=== How to complete this task ===
Work out the count of lines in the entries below that include "bicycle", and write only that count.

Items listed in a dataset
=-=-=

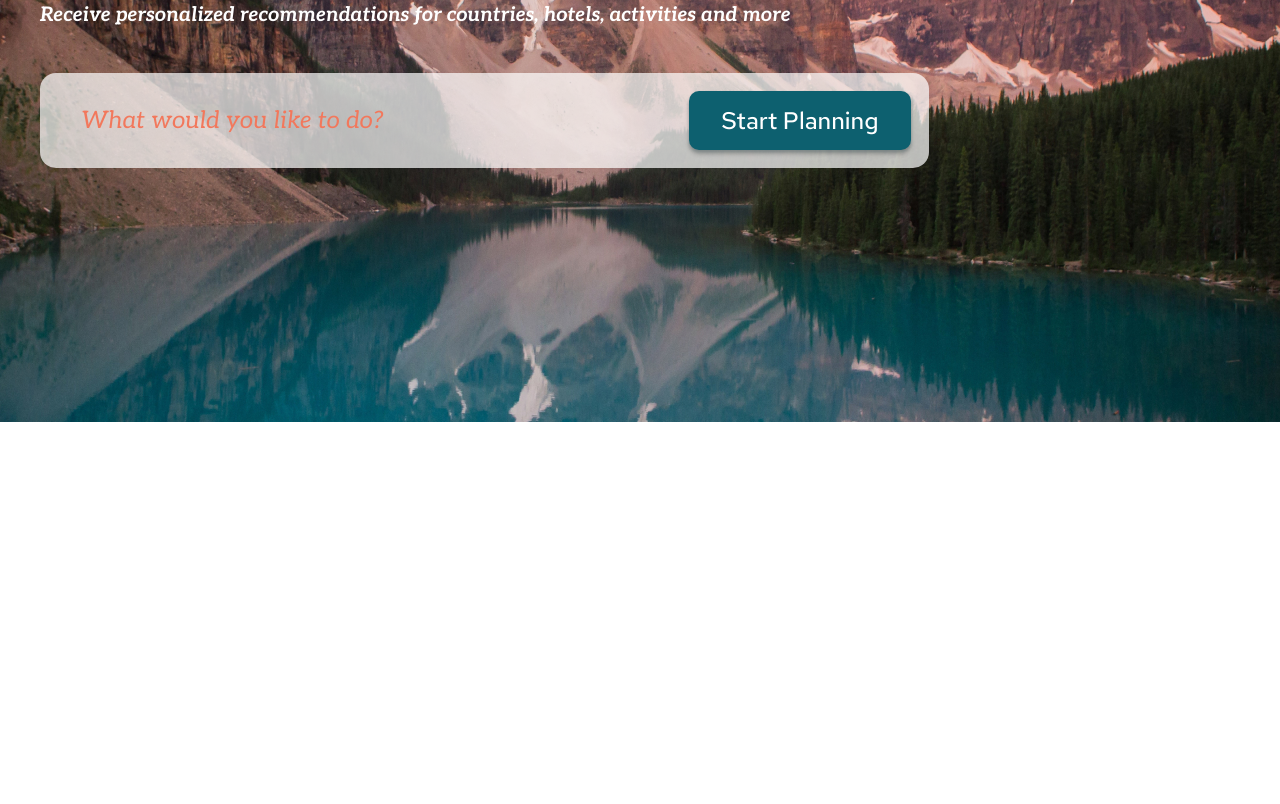
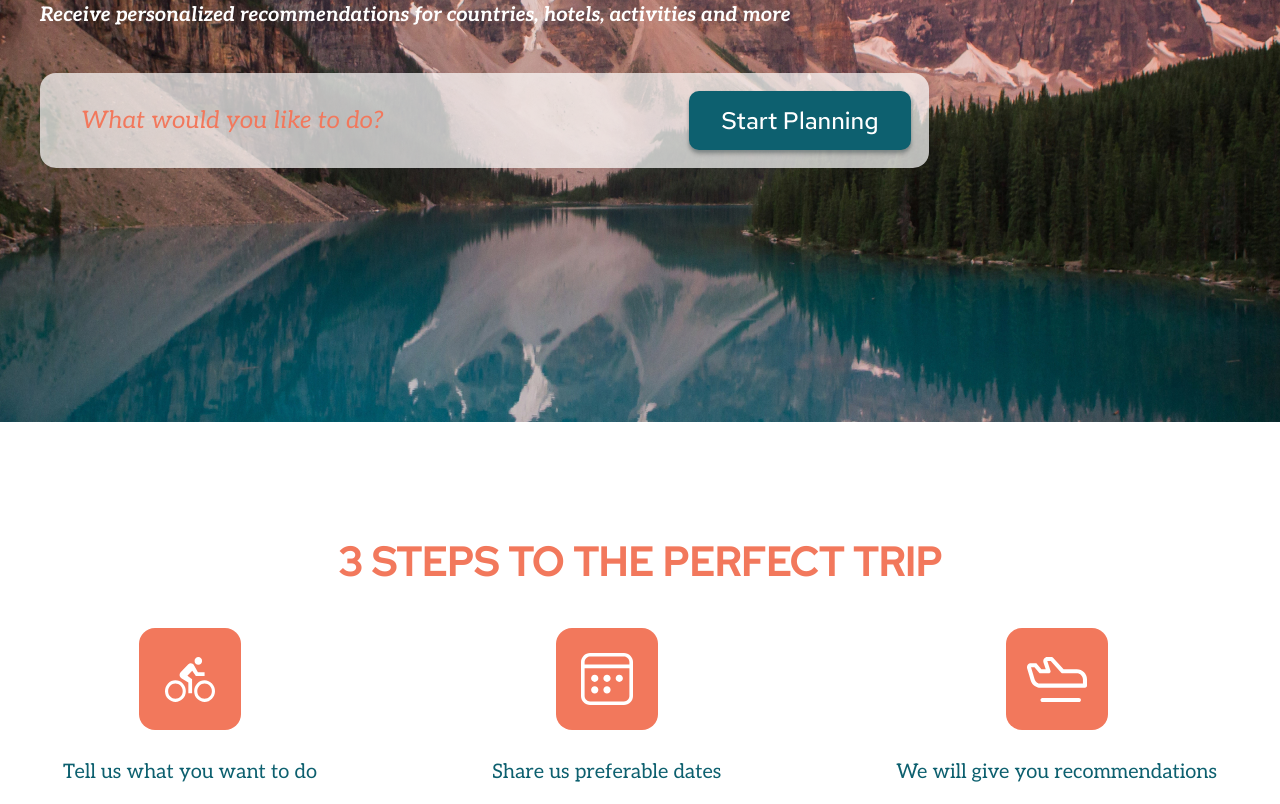
Before and after one commit to stclamp/momentum, a plain HTML site: page travel/index.html in a window 1280 px wide. Shown: the part 343-1147 px from the top of the page. Before the commit the page ends 800 px from the top, so only its background shows below. Drawn offline with Linux system fonts and the light colour scheme; a web font is replaced by a local one.

Commit message:
feat: Add steps section with styles. Need to fix icons position

```diff
--- a/travel/index.html
+++ b/travel/index.html
@@ -53,6 +53,37 @@
                 </div>
             </div>
         </section>
+        <section class="steps">
+            <div class="container_fluid">
+                <h2 class="steps_title main_title">3 STEPS TO THE PERFECT TRIP</h2>
+                <div class="steps_cards">
+                    <div class="steps_card">
+                        <div class="steps_card-square">
+                            <div class="steps_card-icon">
+                                <img src="img/bicycle.svg" alt="Plane Icon">
+                            </div>
+                        </div>
+                        <p class="steps_card-descr">Tell us what you want to do</p>
+                    </div>
+                    <div class="steps_card">
+                        <div class="steps_card-square">
+                            <div class="steps_card-icon">
+                                <img src="img/calendar.svg" alt="Plane Icon">
+                            </div>
+                        </div>
+                        <p class="steps_card-descr">Share us preferable dates </p>
+                    </div>
+                    <div class="steps_card">
+                        <div class="steps_card-square">
+                            <div class="steps_card-icon">
+                                <img src="img/plane.svg" alt="Plane Icon">
+                            </div>
+                        </div>
+                        <p class="steps_card-descr">We will give you recommendations </p>
+                    </div>
+                </div>
+            </div>
+        </section>
     </main>
 </body>
 
--- a/travel/style.css
+++ b/travel/style.css
@@ -13,6 +13,11 @@ body {
     margin: 0 auto;
 }
 
+.container_fluid {
+    width: 1177px;
+    margin: 0 auto;
+}
+
 .main_btn {
     background-color: #0D606F;
     box-shadow: 0px 4px 4px rgba(0, 0, 0, 0.25), 0px 2px 3px rgba(13, 96, 111, 0.16);
@@ -21,6 +26,15 @@ body {
     cursor: pointer;
     color: #fff;
     font-family: 'Red Hat Text';
+}
+
+.main_title {
+    color: #F2785C;
+    font-size: 40px;
+    line-height: 53px;
+    font-family: 'Red Hat Text';
+    text-transform: uppercase;
+    text-align: center;
 }
 
 /* HEADER */
@@ -179,3 +193,48 @@ header {
     font-size: 24px;
     line-height: 32px;
 }
+
+/* STEPS SECTION */
+
+.steps {
+    padding-top: 80px;
+}
+
+.steps_cards {
+    margin-top: 40px;
+    display: flex;
+    flex: 1;
+    align-items: center;
+    justify-content: space-between;
+    padding-left: 11.5px;
+    padding-right: 11.5px;
+}
+
+.steps_card {
+    display: flex;
+    flex-direction: column;
+    align-items: center;
+}
+
+
+.steps_card-square {
+    background: #F2785C;
+    border-radius: 16px;
+    width: 102px;
+    height: 102px;
+    display: flex;
+    justify-content: center;
+    align-items: center;
+}
+
+.steps_card-square img {
+    display: block;
+    max-width: 100%;
+}
+
+.steps_card-descr {
+    color: #0D606F;
+    font-size: 20px;
+    line-height: 24px;
+    margin-top: 30px;
+}
```
Also changed, not shown: travel/img/bicycle.svg (added), travel/img/calendar.svg (added), travel/img/plane.svg (added).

=-=-=

=== Answer to this task ===
2